== Problem statement ==
Would you extract the whole listing below and retype it exactly?

== Data for processing ==
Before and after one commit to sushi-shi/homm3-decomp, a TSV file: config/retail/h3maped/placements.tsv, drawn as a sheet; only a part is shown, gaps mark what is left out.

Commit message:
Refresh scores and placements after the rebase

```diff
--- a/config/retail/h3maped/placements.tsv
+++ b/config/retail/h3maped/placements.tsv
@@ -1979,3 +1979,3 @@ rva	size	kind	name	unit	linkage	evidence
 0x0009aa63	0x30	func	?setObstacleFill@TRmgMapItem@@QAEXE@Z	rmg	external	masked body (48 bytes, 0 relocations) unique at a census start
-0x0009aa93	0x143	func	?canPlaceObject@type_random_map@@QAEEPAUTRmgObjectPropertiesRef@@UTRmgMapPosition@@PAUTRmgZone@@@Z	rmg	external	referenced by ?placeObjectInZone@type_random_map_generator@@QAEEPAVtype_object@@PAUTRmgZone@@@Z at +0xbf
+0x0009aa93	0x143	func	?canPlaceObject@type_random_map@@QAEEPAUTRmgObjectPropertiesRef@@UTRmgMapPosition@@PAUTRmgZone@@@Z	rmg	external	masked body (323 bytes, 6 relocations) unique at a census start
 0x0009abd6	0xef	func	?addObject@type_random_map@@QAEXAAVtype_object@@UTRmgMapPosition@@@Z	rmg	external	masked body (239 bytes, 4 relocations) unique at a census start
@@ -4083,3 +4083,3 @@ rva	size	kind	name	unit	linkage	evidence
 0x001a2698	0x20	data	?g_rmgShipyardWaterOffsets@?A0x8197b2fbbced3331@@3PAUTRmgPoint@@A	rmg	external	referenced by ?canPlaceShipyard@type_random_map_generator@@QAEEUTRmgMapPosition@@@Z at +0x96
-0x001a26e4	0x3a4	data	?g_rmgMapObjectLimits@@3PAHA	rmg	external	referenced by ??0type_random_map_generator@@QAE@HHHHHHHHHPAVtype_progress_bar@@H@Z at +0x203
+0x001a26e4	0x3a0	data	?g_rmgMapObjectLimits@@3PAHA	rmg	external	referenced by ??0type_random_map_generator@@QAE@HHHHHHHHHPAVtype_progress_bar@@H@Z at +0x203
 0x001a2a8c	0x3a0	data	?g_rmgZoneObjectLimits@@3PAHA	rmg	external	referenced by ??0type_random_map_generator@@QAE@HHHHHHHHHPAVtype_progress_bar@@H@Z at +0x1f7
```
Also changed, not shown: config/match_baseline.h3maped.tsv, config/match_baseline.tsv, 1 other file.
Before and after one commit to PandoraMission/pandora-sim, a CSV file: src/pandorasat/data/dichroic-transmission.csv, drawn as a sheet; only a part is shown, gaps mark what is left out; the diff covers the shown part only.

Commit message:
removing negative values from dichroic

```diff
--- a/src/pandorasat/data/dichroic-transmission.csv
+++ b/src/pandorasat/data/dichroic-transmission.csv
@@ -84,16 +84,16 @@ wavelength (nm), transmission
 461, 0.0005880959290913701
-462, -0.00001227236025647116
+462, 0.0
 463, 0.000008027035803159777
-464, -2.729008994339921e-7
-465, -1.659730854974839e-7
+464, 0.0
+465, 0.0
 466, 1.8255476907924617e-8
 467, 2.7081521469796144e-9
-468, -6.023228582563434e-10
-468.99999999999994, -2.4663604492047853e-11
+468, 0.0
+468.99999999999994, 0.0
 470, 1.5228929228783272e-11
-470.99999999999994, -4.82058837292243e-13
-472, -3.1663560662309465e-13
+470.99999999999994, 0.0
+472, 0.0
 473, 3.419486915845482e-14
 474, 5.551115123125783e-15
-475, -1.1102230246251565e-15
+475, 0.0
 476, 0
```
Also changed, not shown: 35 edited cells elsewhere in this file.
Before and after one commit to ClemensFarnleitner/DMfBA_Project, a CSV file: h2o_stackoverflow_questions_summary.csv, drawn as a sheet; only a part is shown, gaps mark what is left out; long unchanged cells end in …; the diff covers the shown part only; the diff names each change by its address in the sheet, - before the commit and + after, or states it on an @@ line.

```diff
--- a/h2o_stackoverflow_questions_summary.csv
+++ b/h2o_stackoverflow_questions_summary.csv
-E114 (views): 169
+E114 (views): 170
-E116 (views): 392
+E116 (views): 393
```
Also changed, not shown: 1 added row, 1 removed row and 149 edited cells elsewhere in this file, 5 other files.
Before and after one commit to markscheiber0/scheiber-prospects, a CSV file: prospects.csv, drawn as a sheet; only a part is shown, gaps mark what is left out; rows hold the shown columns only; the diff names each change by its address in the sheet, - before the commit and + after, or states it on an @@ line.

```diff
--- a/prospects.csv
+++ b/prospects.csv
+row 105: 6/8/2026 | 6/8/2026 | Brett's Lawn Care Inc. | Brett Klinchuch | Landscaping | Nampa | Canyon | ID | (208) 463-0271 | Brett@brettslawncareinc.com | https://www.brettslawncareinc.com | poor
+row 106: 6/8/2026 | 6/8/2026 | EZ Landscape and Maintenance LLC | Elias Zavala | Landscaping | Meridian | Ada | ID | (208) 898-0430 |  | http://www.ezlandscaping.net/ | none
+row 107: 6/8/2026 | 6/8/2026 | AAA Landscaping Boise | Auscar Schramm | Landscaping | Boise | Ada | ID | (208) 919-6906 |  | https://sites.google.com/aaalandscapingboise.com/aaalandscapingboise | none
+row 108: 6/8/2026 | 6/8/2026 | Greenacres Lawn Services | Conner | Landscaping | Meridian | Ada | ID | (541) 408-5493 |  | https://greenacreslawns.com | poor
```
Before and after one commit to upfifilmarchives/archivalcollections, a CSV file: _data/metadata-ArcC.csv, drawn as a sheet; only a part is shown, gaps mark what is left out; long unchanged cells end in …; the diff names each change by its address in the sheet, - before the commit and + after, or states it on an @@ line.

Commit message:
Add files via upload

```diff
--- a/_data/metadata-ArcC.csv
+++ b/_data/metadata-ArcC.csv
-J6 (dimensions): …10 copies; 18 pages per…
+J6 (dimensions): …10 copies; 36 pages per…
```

== Response box ==
Before and after one commit to sushi-shi/homm3-decomp, a TSV file: config/retail/h3maped/placements.tsv, drawn as a sheet; only a part is shown, gaps mark what is left out.

Commit message:
Refresh scores and placements after the rebase

```diff
--- a/config/retail/h3maped/placements.tsv
+++ b/config/retail/h3maped/placements.tsv
@@ -1979,3 +1979,3 @@ rva	size	kind	name	unit	linkage	evidence
 0x0009aa63	0x30	func	?setObstacleFill@TRmgMapItem@@QAEXE@Z	rmg	external	masked body (48 bytes, 0 relocations) unique at a census start
-0x0009aa93	0x143	func	?canPlaceObject@type_random_map@@QAEEPAUTRmgObjectPropertiesRef@@UTRmgMapPosition@@PAUTRmgZone@@@Z	rmg	external	referenced by ?placeObjectInZone@type_random_map_generator@@QAEEPAVtype_object@@PAUTRmgZone@@@Z at +0xbf
+0x0009aa93	0x143	func	?canPlaceObject@type_random_map@@QAEEPAUTRmgObjectPropertiesRef@@UTRmgMapPosition@@PAUTRmgZone@@@Z	rmg	external	masked body (323 bytes, 6 relocations) unique at a census start
 0x0009abd6	0xef	func	?addObject@type_random_map@@QAEXAAVtype_object@@UTRmgMapPosition@@@Z	rmg	external	masked body (239 bytes, 4 relocations) unique at a census start
@@ -4083,3 +4083,3 @@ rva	size	kind	name	unit	linkage	evidence
 0x001a2698	0x20	data	?g_rmgShipyardWaterOffsets@?A0x8197b2fbbced3331@@3PAUTRmgPoint@@A	rmg	external	referenced by ?canPlaceShipyard@type_random_map_generator@@QAEEUTRmgMapPosition@@@Z at +0x96
-0x001a26e4	0x3a4	data	?g_rmgMapObjectLimits@@3PAHA	rmg	external	referenced by ??0type_random_map_generator@@QAE@HHHHHHHHHPAVtype_progress_bar@@H@Z at +0x203
+0x001a26e4	0x3a0	data	?g_rmgMapObjectLimits@@3PAHA	rmg	external	referenced by ??0type_random_map_generator@@QAE@HHHHHHHHHPAVtype_progress_bar@@H@Z at +0x203
 0x001a2a8c	0x3a0	data	?g_rmgZoneObjectLimits@@3PAHA	rmg	external	referenced by ??0type_random_map_generator@@QAE@HHHHHHHHHPAVtype_progress_bar@@H@Z at +0x1f7
```
Also changed, not shown: config/match_baseline.h3maped.tsv, config/match_baseline.tsv, 1 other file.
Before and after one commit to PandoraMission/pandora-sim, a CSV file: src/pandorasat/data/dichroic-transmission.csv, drawn as a sheet; only a part is shown, gaps mark what is left out; the diff covers the shown part only.

Commit message:
removing negative values from dichroic

```diff
--- a/src/pandorasat/data/dichroic-transmission.csv
+++ b/src/pandorasat/data/dichroic-transmission.csv
@@ -84,16 +84,16 @@ wavelength (nm), transmission
 461, 0.0005880959290913701
-462, -0.00001227236025647116
+462, 0.0
 463, 0.000008027035803159777
-464, -2.729008994339921e-7
-465, -1.659730854974839e-7
+464, 0.0
+465, 0.0
 466, 1.8255476907924617e-8
 467, 2.7081521469796144e-9
-468, -6.023228582563434e-10
-468.99999999999994, -2.4663604492047853e-11
+468, 0.0
+468.99999999999994, 0.0
 470, 1.5228929228783272e-11
-470.99999999999994, -4.82058837292243e-13
-472, -3.1663560662309465e-13
+470.99999999999994, 0.0
+472, 0.0
 473, 3.419486915845482e-14
 474, 5.551115123125783e-15
-475, -1.1102230246251565e-15
+475, 0.0
 476, 0
```
Also changed, not shown: 35 edited cells elsewhere in this file.
Before and after one commit to ClemensFarnleitner/DMfBA_Project, a CSV file: h2o_stackoverflow_questions_summary.csv, drawn as a sheet; only a part is shown, gaps mark what is left out; long unchanged cells end in …; the diff covers the shown part only; the diff names each change by its address in the sheet, - before the commit and + after, or states it on an @@ line.

```diff
--- a/h2o_stackoverflow_questions_summary.csv
+++ b/h2o_stackoverflow_questions_summary.csv
-E114 (views): 169
+E114 (views): 170
-E116 (views): 392
+E116 (views): 393
```
Also changed, not shown: 1 added row, 1 removed row and 149 edited cells elsewhere in this file, 5 other files.
Before and after one commit to markscheiber0/scheiber-prospects, a CSV file: prospects.csv, drawn as a sheet; only a part is shown, gaps mark what is left out; rows hold the shown columns only; the diff names each change by its address in the sheet, - before the commit and + after, or states it on an @@ line.

```diff
--- a/prospects.csv
+++ b/prospects.csv
+row 105: 6/8/2026 | 6/8/2026 | Brett's Lawn Care Inc. | Brett Klinchuch | Landscaping | Nampa | Canyon | ID | (208) 463-0271 | Brett@brettslawncareinc.com | https://www.brettslawncareinc.com | poor
+row 106: 6/8/2026 | 6/8/2026 | EZ Landscape and Maintenance LLC | Elias Zavala | Landscaping | Meridian | Ada | ID | (208) 898-0430 |  | http://www.ezlandscaping.net/ | none
+row 107: 6/8/2026 | 6/8/2026 | AAA Landscaping Boise | Auscar Schramm | Landscaping | Boise | Ada | ID | (208) 919-6906 |  | https://sites.google.com/aaalandscapingboise.com/aaalandscapingboise | none
+row 108: 6/8/2026 | 6/8/2026 | Greenacres Lawn Services | Conner | Landscaping | Meridian | Ada | ID | (541) 408-5493 |  | https://greenacreslawns.com | poor
```
Before and after one commit to upfifilmarchives/archivalcollections, a CSV file: _data/metadata-ArcC.csv, drawn as a sheet; only a part is shown, gaps mark what is left out; long unchanged cells end in …; the diff names each change by its address in the sheet, - before the commit and + after, or states it on an @@ line.

Commit message:
Add files via upload

```diff
--- a/_data/metadata-ArcC.csv
+++ b/_data/metadata-ArcC.csv
-J6 (dimensions): …10 copies; 18 pages per…
+J6 (dimensions): …10 copies; 36 pages per…
```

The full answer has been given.